→ Work request
Lines with the word "left" are the ones wanted. Copy each of them from the entries below.

→ Material supplied
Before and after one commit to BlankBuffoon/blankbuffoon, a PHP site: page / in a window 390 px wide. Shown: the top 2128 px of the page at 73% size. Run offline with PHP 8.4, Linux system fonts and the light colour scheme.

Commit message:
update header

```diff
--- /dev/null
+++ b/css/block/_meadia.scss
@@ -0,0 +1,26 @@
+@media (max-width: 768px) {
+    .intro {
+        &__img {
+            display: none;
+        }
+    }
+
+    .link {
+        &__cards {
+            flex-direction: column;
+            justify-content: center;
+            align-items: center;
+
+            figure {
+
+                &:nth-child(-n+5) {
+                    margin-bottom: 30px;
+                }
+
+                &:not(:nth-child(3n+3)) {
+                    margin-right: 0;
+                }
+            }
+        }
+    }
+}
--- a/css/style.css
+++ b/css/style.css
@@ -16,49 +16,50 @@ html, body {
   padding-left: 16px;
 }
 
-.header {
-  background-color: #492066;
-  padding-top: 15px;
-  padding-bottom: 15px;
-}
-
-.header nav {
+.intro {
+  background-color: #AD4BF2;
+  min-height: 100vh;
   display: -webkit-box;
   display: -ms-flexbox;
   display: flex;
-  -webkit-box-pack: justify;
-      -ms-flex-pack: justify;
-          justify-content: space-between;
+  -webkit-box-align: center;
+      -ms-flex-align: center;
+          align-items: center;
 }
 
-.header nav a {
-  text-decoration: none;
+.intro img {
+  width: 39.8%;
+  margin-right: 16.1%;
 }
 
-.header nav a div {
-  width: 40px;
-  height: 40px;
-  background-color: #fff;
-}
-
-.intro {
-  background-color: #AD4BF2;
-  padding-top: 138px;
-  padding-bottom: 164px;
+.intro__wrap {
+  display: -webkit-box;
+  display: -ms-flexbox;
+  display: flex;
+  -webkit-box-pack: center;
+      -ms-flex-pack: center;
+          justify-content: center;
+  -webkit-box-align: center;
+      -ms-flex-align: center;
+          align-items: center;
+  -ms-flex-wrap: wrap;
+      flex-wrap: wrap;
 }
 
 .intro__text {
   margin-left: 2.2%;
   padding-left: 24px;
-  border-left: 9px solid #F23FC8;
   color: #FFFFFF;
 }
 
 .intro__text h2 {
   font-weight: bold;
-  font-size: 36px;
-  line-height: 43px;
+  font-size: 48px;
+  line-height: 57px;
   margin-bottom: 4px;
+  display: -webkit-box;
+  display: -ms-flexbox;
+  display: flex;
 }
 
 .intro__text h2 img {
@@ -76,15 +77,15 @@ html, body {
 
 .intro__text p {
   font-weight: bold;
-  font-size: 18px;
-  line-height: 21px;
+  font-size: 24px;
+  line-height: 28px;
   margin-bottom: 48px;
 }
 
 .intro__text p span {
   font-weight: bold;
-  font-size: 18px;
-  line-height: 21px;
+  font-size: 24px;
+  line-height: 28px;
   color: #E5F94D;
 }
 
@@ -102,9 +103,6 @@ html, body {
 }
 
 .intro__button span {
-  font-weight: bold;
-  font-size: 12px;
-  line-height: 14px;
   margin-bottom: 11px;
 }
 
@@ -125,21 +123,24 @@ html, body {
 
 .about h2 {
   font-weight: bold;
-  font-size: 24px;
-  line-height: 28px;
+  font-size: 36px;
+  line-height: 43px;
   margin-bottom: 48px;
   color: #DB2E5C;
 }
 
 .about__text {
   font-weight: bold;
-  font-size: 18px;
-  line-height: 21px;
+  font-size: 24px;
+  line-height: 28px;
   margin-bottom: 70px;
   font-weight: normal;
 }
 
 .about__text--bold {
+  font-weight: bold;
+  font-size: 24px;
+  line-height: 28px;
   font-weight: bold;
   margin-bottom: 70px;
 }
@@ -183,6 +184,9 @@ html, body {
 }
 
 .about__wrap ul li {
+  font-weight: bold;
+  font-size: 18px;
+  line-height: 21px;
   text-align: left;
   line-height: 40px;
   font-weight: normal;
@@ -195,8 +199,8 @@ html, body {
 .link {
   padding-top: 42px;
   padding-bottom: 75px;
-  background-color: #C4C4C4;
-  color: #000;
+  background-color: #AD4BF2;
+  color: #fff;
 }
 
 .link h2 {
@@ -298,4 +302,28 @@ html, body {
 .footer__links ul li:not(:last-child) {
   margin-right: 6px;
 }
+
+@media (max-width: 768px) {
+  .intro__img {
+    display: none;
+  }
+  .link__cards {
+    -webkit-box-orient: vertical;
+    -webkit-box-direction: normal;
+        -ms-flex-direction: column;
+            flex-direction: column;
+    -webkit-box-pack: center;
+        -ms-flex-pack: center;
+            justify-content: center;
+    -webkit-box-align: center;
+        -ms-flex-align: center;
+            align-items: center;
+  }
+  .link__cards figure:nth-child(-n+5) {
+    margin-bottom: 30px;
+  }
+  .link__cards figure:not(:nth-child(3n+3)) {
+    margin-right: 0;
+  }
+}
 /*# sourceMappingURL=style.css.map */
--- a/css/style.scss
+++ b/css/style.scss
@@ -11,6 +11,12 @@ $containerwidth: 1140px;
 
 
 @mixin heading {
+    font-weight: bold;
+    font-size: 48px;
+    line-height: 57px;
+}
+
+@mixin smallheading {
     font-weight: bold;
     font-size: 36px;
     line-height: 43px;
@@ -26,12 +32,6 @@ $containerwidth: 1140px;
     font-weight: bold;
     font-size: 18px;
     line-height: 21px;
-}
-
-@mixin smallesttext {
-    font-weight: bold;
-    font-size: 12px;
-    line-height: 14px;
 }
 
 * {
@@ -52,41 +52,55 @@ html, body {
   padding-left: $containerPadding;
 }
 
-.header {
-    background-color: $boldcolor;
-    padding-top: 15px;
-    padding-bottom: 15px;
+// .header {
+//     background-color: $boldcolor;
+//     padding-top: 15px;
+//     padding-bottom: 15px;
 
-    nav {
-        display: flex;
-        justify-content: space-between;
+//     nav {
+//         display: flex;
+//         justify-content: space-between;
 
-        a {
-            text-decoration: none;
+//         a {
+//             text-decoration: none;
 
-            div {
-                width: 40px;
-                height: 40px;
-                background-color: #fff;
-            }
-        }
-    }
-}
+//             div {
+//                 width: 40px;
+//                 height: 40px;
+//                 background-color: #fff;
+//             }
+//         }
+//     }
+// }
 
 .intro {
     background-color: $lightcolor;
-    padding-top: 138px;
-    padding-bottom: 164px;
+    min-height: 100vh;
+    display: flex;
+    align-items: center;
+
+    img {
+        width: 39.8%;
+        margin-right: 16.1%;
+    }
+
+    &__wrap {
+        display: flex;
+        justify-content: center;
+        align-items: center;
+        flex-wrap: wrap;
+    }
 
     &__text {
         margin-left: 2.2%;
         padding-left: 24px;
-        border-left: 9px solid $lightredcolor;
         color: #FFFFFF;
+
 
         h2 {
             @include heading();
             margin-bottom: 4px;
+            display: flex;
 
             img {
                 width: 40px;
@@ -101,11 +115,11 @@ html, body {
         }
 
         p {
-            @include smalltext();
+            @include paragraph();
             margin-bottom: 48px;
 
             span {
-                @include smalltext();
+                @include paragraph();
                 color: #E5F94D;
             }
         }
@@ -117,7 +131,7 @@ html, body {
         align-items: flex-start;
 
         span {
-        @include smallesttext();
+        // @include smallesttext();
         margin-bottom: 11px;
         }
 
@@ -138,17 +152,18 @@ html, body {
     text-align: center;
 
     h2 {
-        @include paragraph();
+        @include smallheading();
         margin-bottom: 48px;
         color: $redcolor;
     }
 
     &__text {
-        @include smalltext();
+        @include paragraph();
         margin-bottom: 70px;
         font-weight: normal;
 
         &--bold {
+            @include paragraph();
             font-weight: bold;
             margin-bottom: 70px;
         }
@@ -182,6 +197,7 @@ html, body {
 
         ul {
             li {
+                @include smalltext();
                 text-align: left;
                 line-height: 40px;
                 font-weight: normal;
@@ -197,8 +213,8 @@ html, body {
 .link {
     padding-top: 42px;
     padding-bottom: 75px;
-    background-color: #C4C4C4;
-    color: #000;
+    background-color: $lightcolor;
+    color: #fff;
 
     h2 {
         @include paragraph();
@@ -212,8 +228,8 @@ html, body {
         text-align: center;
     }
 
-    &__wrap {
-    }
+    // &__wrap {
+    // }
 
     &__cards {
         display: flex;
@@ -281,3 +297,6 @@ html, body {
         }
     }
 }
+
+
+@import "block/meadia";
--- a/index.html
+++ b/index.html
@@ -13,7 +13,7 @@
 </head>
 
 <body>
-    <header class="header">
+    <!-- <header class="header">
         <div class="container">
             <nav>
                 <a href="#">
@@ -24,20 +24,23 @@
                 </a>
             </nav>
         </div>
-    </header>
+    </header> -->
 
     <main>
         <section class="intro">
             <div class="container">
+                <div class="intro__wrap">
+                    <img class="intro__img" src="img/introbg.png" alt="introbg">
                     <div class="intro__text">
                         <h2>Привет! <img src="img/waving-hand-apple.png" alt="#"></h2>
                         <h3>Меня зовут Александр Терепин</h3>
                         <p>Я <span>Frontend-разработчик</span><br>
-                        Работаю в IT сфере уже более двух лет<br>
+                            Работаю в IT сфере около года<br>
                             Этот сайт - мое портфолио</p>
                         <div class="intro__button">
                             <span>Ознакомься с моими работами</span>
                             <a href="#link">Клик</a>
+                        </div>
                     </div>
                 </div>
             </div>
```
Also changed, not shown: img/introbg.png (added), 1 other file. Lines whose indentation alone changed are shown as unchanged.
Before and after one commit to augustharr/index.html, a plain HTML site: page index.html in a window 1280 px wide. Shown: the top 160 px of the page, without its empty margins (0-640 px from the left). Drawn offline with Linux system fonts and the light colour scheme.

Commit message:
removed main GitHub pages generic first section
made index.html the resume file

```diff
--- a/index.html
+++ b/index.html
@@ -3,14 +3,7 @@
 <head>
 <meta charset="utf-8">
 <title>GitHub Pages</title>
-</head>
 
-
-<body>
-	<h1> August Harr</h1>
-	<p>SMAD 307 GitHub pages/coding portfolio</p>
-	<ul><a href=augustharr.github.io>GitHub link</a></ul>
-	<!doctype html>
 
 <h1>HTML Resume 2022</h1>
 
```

→ Solution for this task
   padding-left: 16px;
   margin-left: 2.2%;
   padding-left: 24px;
-  border-left: 9px solid #F23FC8;
   text-align: left;
   padding-left: $containerPadding;
         margin-left: 2.2%;
         padding-left: 24px;
-        border-left: 9px solid $lightredcolor;
                 text-align: left;
Before and after one commit to augustharr/index.html, a plain HTML site: page index.html in a window 1280 px wide. Shown: the top 160 px of the page, without its empty margins (0-640 px from the left). Drawn offline with Linux system fonts and the light colour scheme.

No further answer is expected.